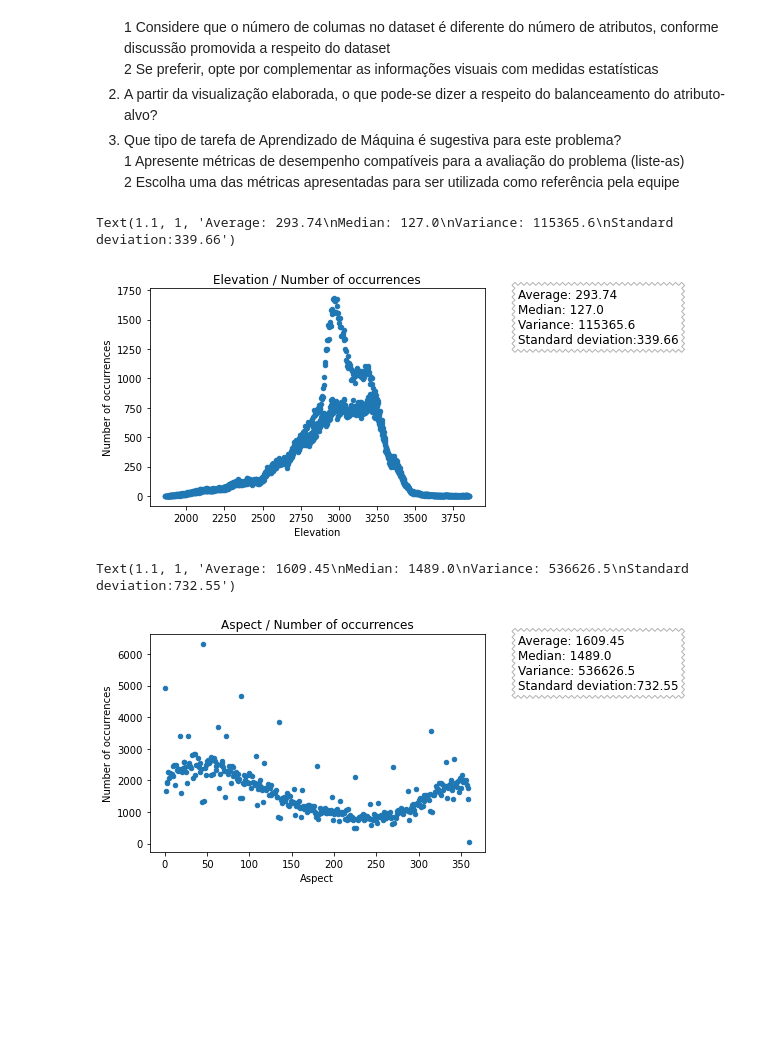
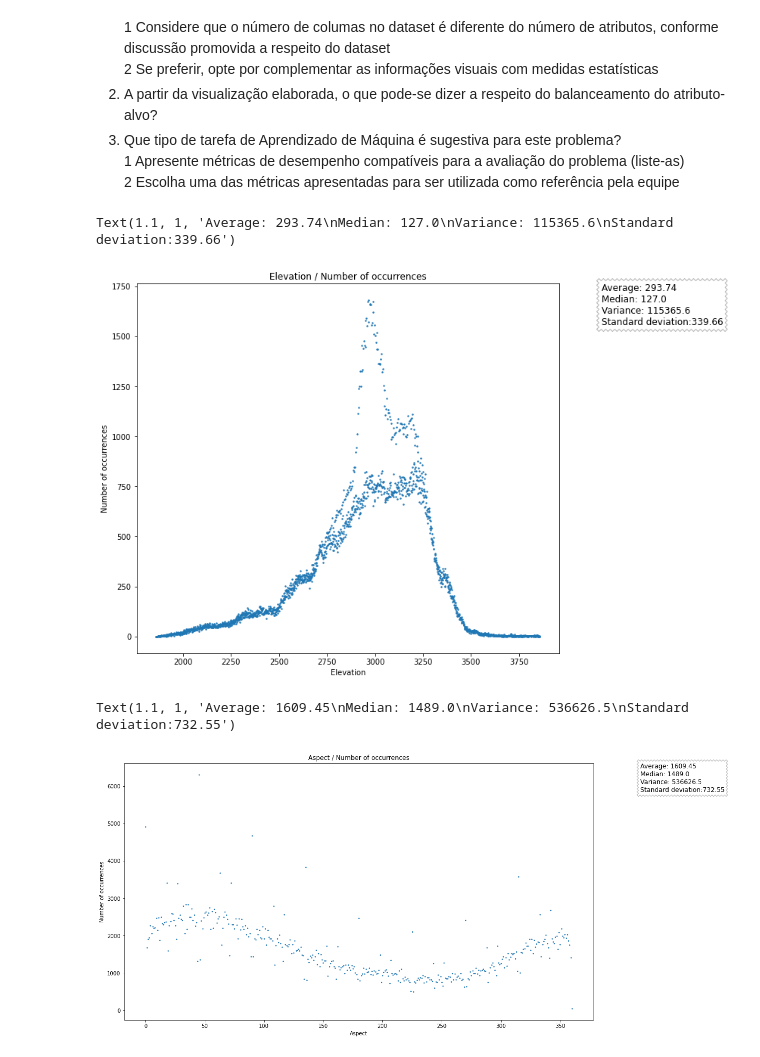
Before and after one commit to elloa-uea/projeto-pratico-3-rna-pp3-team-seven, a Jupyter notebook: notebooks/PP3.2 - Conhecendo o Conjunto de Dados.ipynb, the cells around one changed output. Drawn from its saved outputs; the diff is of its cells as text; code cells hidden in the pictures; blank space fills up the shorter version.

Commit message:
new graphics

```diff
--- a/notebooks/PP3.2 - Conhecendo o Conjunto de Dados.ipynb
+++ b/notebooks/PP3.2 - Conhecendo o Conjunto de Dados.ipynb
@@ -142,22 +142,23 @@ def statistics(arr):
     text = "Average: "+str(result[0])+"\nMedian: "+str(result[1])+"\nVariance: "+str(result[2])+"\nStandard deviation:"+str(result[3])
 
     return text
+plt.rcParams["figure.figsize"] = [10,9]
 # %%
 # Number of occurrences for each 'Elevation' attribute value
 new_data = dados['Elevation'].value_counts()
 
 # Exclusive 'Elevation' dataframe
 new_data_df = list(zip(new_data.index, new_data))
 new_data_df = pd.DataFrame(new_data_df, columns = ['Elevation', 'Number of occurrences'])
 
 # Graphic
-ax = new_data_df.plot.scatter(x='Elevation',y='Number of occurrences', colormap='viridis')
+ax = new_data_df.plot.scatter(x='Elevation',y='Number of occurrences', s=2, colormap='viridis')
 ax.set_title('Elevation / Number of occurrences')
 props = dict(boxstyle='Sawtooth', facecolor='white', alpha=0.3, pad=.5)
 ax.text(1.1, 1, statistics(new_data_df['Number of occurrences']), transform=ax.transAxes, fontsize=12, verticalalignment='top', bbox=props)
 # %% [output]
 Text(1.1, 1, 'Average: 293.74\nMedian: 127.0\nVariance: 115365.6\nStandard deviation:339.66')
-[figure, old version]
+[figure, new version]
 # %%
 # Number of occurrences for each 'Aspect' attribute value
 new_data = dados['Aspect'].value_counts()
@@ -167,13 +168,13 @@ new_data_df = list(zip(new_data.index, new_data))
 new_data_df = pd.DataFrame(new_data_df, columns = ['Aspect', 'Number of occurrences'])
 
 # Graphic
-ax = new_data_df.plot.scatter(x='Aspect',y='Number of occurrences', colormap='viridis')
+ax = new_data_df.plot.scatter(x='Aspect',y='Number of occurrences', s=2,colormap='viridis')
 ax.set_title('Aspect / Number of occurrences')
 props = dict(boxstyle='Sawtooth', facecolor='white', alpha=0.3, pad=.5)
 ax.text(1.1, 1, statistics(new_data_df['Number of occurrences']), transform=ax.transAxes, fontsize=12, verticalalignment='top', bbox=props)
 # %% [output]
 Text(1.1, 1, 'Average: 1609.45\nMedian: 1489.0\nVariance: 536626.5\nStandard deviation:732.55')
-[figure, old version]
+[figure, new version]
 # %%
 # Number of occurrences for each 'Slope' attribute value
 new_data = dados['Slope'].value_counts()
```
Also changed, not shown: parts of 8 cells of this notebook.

...

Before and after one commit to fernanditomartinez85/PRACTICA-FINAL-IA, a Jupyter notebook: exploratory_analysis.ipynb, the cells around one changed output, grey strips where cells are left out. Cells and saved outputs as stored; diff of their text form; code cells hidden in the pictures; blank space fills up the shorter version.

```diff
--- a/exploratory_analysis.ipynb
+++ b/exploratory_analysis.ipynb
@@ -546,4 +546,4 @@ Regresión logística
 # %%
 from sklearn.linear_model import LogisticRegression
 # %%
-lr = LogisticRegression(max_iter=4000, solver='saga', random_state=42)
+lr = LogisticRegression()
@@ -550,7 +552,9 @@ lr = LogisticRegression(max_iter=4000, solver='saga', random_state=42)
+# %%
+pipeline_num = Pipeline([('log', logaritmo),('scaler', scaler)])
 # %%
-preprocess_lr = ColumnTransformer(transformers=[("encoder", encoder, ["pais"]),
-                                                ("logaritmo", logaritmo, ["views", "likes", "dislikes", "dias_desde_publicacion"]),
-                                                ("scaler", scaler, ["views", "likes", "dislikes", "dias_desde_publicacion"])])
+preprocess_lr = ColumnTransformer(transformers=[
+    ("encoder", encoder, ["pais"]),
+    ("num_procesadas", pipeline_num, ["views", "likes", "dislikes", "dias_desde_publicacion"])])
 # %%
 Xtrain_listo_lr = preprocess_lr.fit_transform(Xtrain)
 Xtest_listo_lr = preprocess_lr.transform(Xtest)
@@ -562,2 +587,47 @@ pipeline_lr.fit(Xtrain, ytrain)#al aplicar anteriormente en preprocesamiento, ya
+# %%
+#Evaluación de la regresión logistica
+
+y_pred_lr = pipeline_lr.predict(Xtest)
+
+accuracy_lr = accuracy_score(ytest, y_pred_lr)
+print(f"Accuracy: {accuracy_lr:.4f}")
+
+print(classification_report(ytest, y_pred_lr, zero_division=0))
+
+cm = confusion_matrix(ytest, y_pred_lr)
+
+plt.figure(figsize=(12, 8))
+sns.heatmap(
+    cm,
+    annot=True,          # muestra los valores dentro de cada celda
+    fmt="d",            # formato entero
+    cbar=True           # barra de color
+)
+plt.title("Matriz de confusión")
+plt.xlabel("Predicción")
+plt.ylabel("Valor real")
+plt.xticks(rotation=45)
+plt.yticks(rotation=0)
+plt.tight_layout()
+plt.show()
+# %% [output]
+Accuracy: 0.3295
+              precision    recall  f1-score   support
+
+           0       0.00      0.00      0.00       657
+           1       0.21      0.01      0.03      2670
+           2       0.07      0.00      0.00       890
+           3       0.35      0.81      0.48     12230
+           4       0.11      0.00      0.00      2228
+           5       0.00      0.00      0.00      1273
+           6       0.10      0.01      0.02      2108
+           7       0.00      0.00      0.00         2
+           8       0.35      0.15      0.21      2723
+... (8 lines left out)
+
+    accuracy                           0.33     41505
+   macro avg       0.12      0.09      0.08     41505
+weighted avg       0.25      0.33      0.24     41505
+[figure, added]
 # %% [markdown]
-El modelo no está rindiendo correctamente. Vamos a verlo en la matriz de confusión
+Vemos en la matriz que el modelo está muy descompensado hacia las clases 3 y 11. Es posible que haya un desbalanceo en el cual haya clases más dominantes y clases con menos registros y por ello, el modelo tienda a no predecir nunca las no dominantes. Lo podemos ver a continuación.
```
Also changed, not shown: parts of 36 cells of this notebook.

> [Work to complete]: Scan the listing for the string "LogisticRegression". Copy each line that has it.

> [Task output]:
 from sklearn.linear_model import LogisticRegression
-lr = LogisticRegression(max_iter=4000, solver='saga', random_state=42)
+lr = LogisticRegression()
@@ -550,7 +552,9 @@ lr = LogisticRegression(max_iter=4000, solver='saga', random_state=42)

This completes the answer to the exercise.